    • Snack included

    • Limited seats

    • Active excursions recommended only for guests in good physical health

      Difficulty Level

    • Duration
      6:30 h

The excursions in the programme are intended to provide MSC Guests with an idea of the different tours that can be arranged in each port of call; this programme is merely a guide and confirmation of each excursion and its description and prices will be made during your cruise. 
Shore excursions programs and itineraries may vary depending on local conditions and/or any unforeseen events in relation to the timing on the day of the tour.
Some excursions are very popular and therefore availability cannot always be guaranteed, it is advisable to book in advance to avoid disappointment. The guides are guaranteed in English. Only for South America cruises, the guides are guaranteed in Brazilian Portuguese. Narration in other languages depends on the availability of guides. Please note that the final language of the tour will be confirmed on board during the cruise.


Under the shade of a sombrero
Under the shade of a sombrero

One of the world’s great civilizations, Mexico is a great cruise destination with its melange of Mesoamerican cultures, modern indigenous tribes and Spanish traditions; it’s a vibrant modern economy too, the biggest in Latin America after Brazil.

Mexico’s landscapes are just as diverse, from the shimmering blue coastline of Baja California and the iconic cactus-strewn deserts of the north, to the Mayan villages and gorgeous palm-smothered beaches of the Caribbean Sea. You can climb volcanoes, watch whales, swim underground and tour tequila farms during your holiday to Mexico.

And sprinkled throughout you’ll find richly adorned colonial churches, giant ancient pyramids and a sophisticated cuisine that has little in common with the world of nachos and burritos. Despite the inevitable influence of the US and close links with the rest of the Spanish-speaking world, the country remains resolutely individual. The music that fills the plazas in the evenings, the buildings that circle around them, even the smells emanating from a row of taco carts: they all leave you without any doubt about where you are.

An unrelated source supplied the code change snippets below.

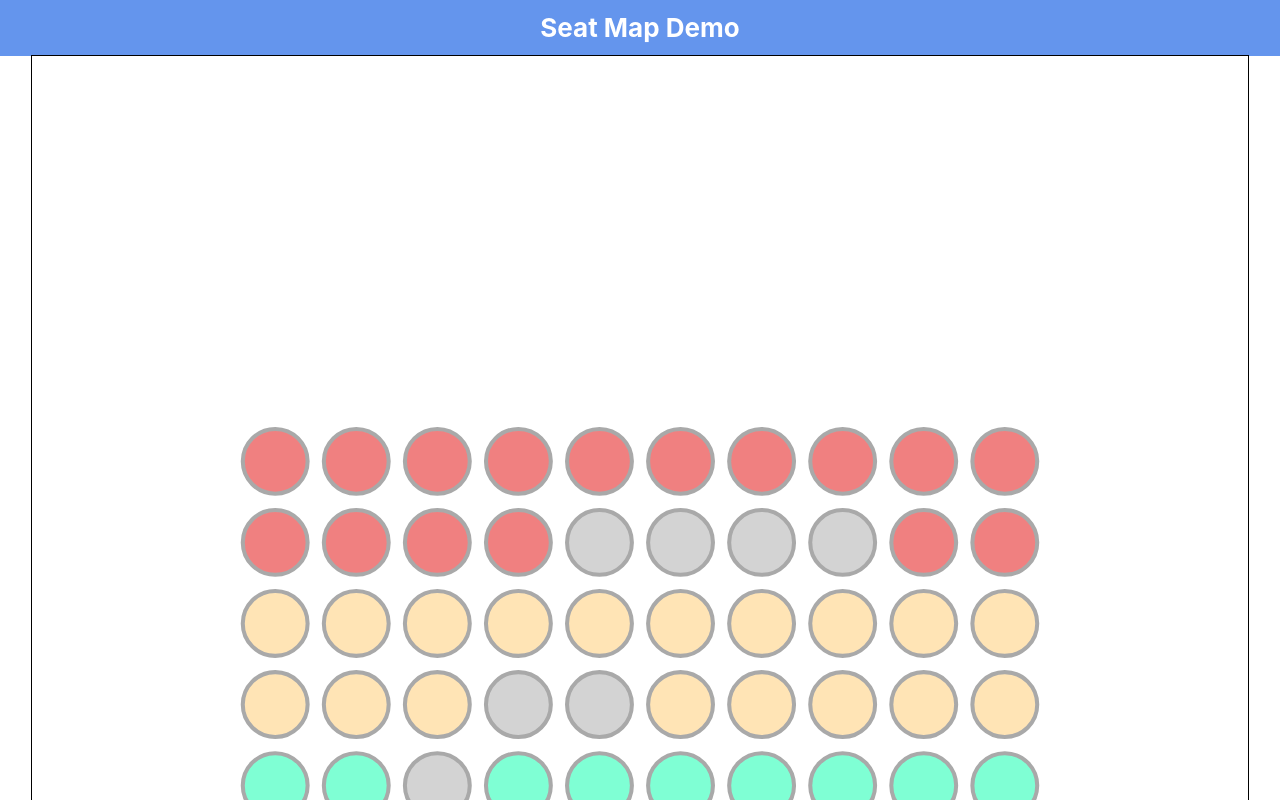
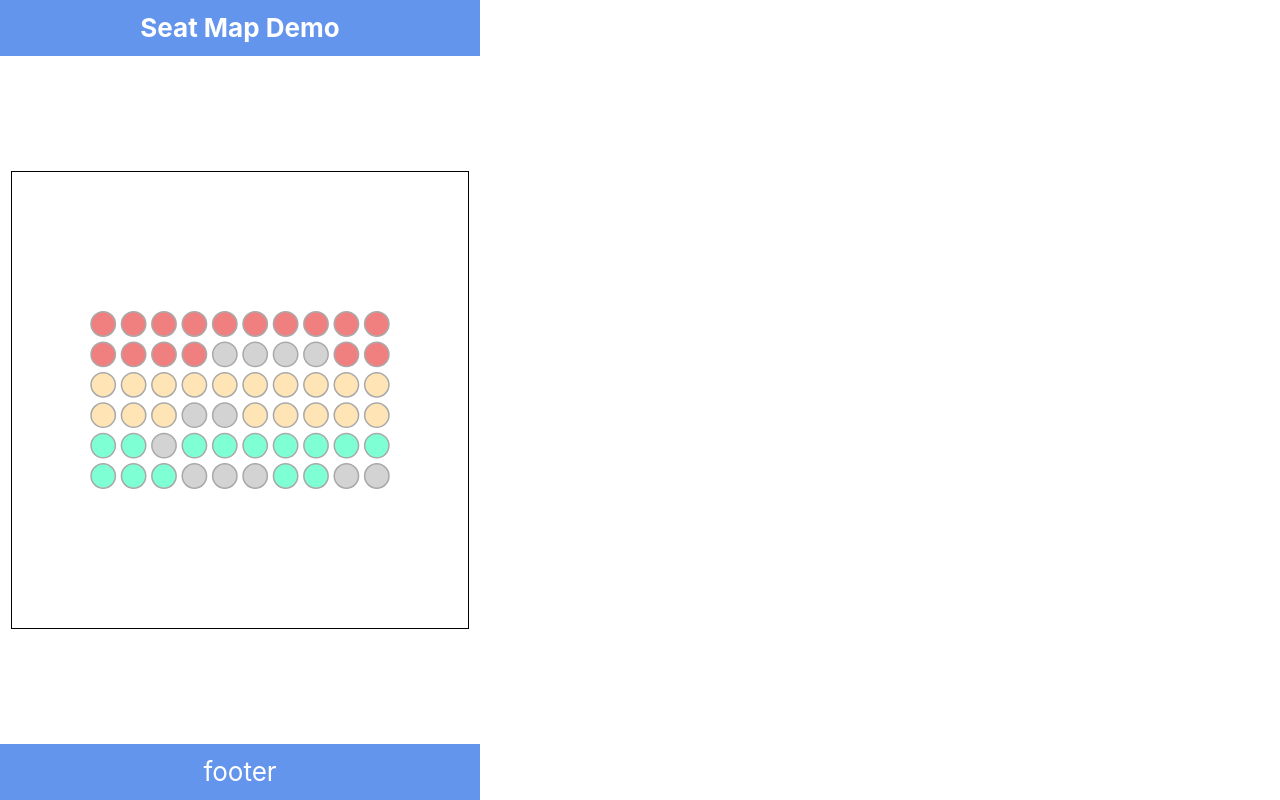
Before and after one commit to xbow/seat-map, a React (Create React App) app: page / in a window 1280 px wide. Shown: the top 800 px of the page. Built offline with nearby package versions, Linux system fonts and the light colour scheme.

Commit message:
Restrict max-width

```diff
--- a/src/App.css
+++ b/src/App.css
@@ -2,6 +2,7 @@
   text-align: center;
   height: 100vh;
   width: 100vw;
+  max-width: 480px;
   display: flex;
   flex-direction: column;
 }
```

 Many first-time visitors are surprised to find that Mexico is far from being a “developing” nation: the country has a robust economy, the world’s fourteenth largest, a remarkably thorough and efficient internal transport system and a vibrant contemporary arts and music scene.